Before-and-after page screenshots
========================================

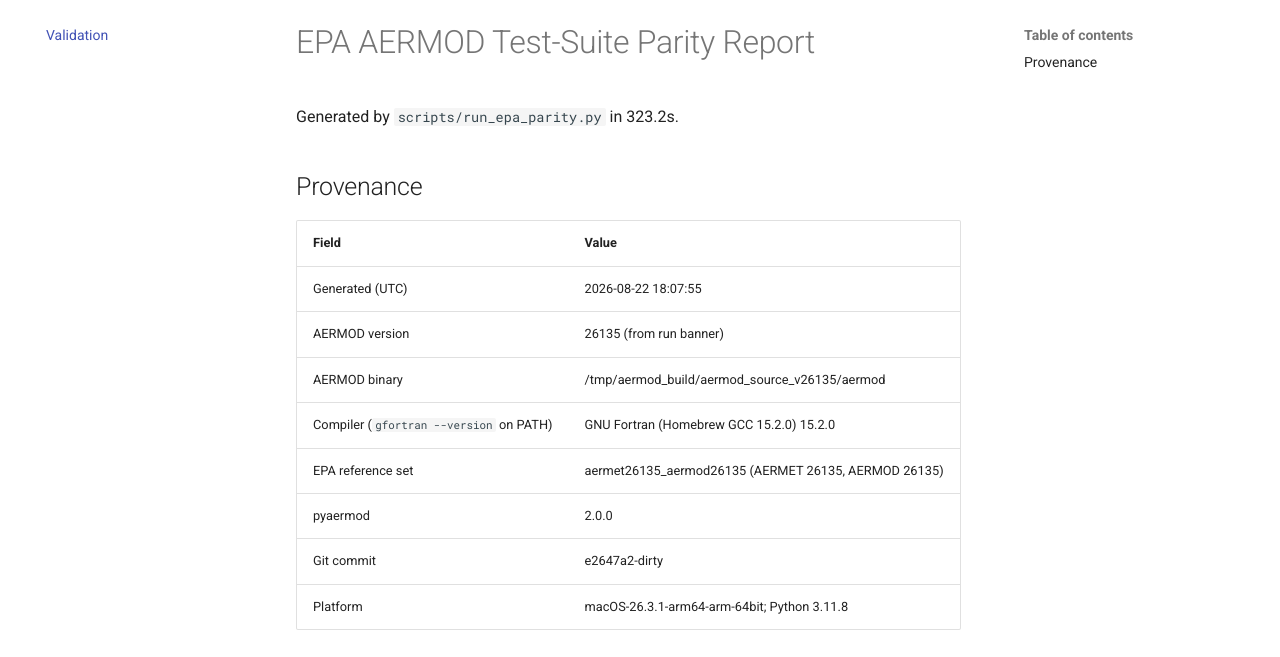
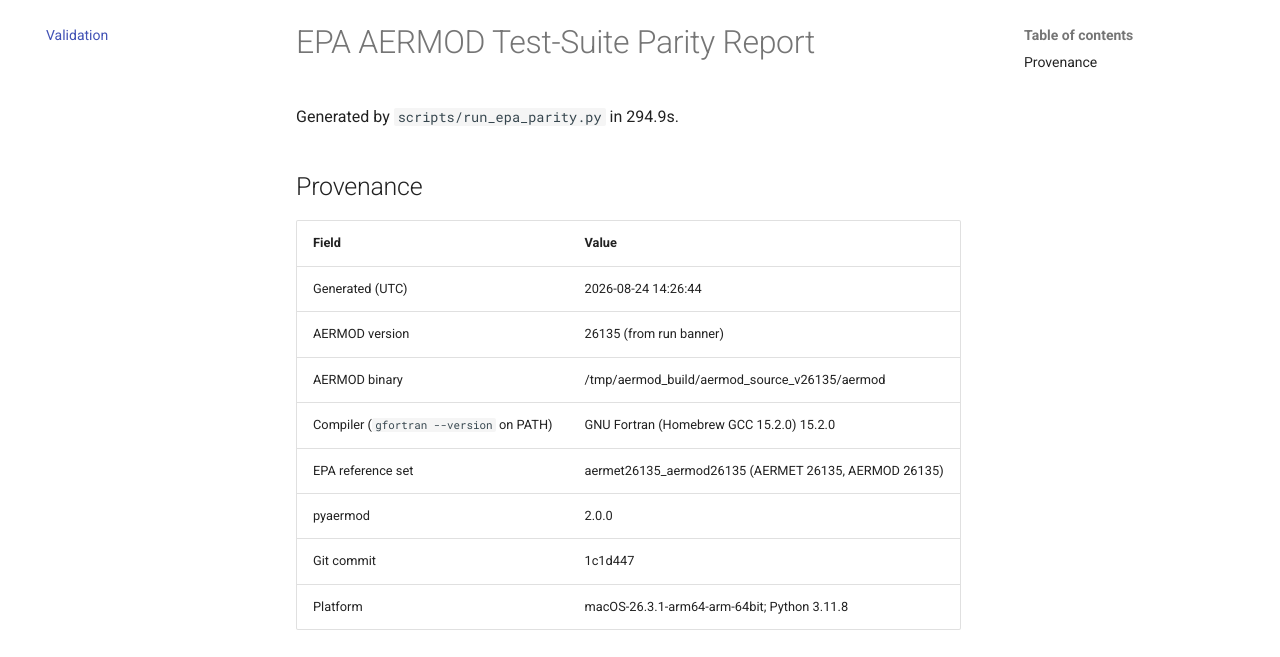
Before and after one commit to atmmod/pyaermod, an MkDocs documentation site: the page built from docs/validation.md, in a window 1280 px wide and 900 px high. Shown: the part 124-781 px from the top of the window. Built offline with MkDocs 1.6.1 and Material for MkDocs 9.7.7, drawn with Linux system fonts in a browser that asks for light colours; comment, search, counter and statistics services are not loaded.

Commit message:
Regenerate docs/validation.md from a clean tree
The stamped provenance read `e2647a2-dirty`: the report was produced while
the branch's work was still uncommitted, so it recorded neither the commit
that produced it nor a reproducible state.

Re-run against the same gfortran 15.2.0 build of AERMOD v26135 and the same
aermet26135_aermod26135 reference set, with the tracked tree clean at
1c1d447. Result unchanged at 142 / 142 POSTFILE comparisons within EPA's
±0.001 slope margin; every per-deck row is byte-identical to the previous
report, and only the timestamp, the 323.2s -> 294.9s runtime and the git
SHA differ.

Co-Authored-By: Claude Opus 5 <noreply@anthropic.com>

```diff
--- a/docs/validation.md
+++ b/docs/validation.md
@@ -1,18 +1,18 @@
 # EPA AERMOD Test-Suite Parity Report
 
-Generated by `scripts/run_epa_parity.py` in 323.2s.
+Generated by `scripts/run_epa_parity.py` in 294.9s.
 
 ## Provenance
 
 | Field | Value |
 |-------|-------|
-| Generated (UTC) | 2026-08-22 18:07:55 |
+| Generated (UTC) | 2026-08-24 14:26:44 |
 | AERMOD version | 26135 (from run banner) |
 | AERMOD binary | /tmp/aermod_build/aermod_source_v26135/aermod |
 | Compiler (`gfortran --version` on PATH) | GNU Fortran (Homebrew GCC 15.2.0) 15.2.0 |
 | EPA reference set | aermet26135_aermod26135 (AERMET 26135, AERMOD 26135) |
 | pyaermod | 2.0.0 |
-| Git commit | e2647a2-dirty |
+| Git commit | 1c1d447 |
 | Platform | macOS-26.3.1-arm64-arm-64bit; Python 3.11.8 |
 
 Pass criterion: best-fit slope of paired (reference, candidate) concentrations within ±0.001 of 1.0, matching EPA's own `Compare_AERMOD_test_cases.R` published margin.
```
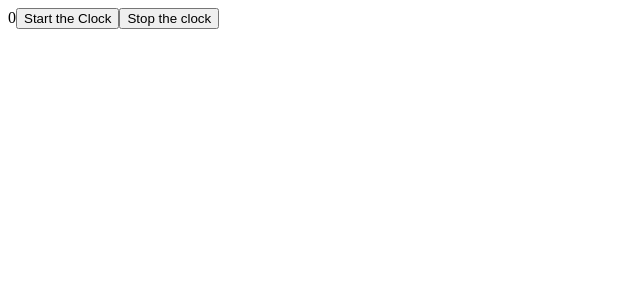
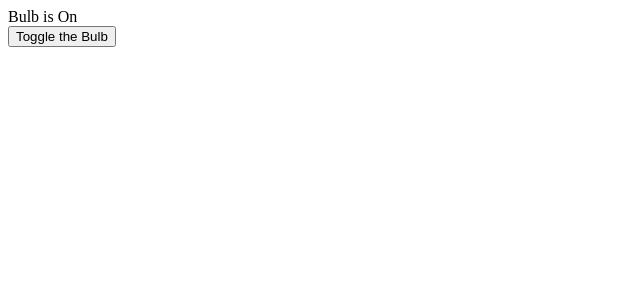
Before and after one commit to deswalcodes/reactfirst, a React (Vite) app: page / in a window 1280 px wide. Shown: the top 300 px of the page, without its empty margins (0-640 px from the left). Built offline with nearby package versions, Linux system fonts and the light colour scheme.

Commit message:
used state roll up

```diff
--- a/src/App.jsx
+++ b/src/App.jsx
@@ -1,47 +1,49 @@
-import { useState } from "react";
-import { useRef } from "react";
+import { useState,useRef } from "react";
+
+
+export default function App(){
 
 
 
 
-function App(){
-  const [currentCount,setCurrentCount] = useState(0);
-  const timer = useRef(null);
-
-  function startClock(){
-
-
-    if(timer.current === null){
-      timer.current = setInterval(function(){
-        setCurrentCount(c=>c+1)
-
-      },1000);
-
-
-
-    }
-
-  }
-
-
-  function stopClock(){
-    clearInterval(timer.current)
-    timer.current = null
-  }
 
 
   return <div>
-    {currentCount}
-
-  <button onClick = {startClock}>Start the Clock</button>
-  <button onClick = {stopClock}>Stop the clock</button>
-
-
-
+    <LightBulb/>
   </div>
 }
 
 
 
+function LightBulb(){
+  const [bulbOn , setBulbOn] = useState(true);
 
-export default App
+  return <div>
+    <BulbState bulbOn ={bulbOn}/>
+    <ToggleBulbState setBulbOn = {setBulbOn} />
+
+  </div>
+
+}
+
+function BulbState(props){
+
+
+
+  return <div>
+    {props.bulbOn ? <div> Bulb is On </div> : <div> Bulb is off </div>}
+
+  </div>
+}
+
+function ToggleBulbState(props){
+  function changeState(){
+    props.setBulbOn(currentState => !currentState)
+  }
+
+
+
+  return <div>
+    <button onClick={changeState}>Toggle the Bulb</button>
+  </div>
+}
```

========================================

Aim of the exercise: Which lines above contain the word "timer"? Copy all of them.

Answer space:
-  const timer = useRef(null);
-    if(timer.current === null){
-      timer.current = setInterval(function(){
-    clearInterval(timer.current)
-    timer.current = null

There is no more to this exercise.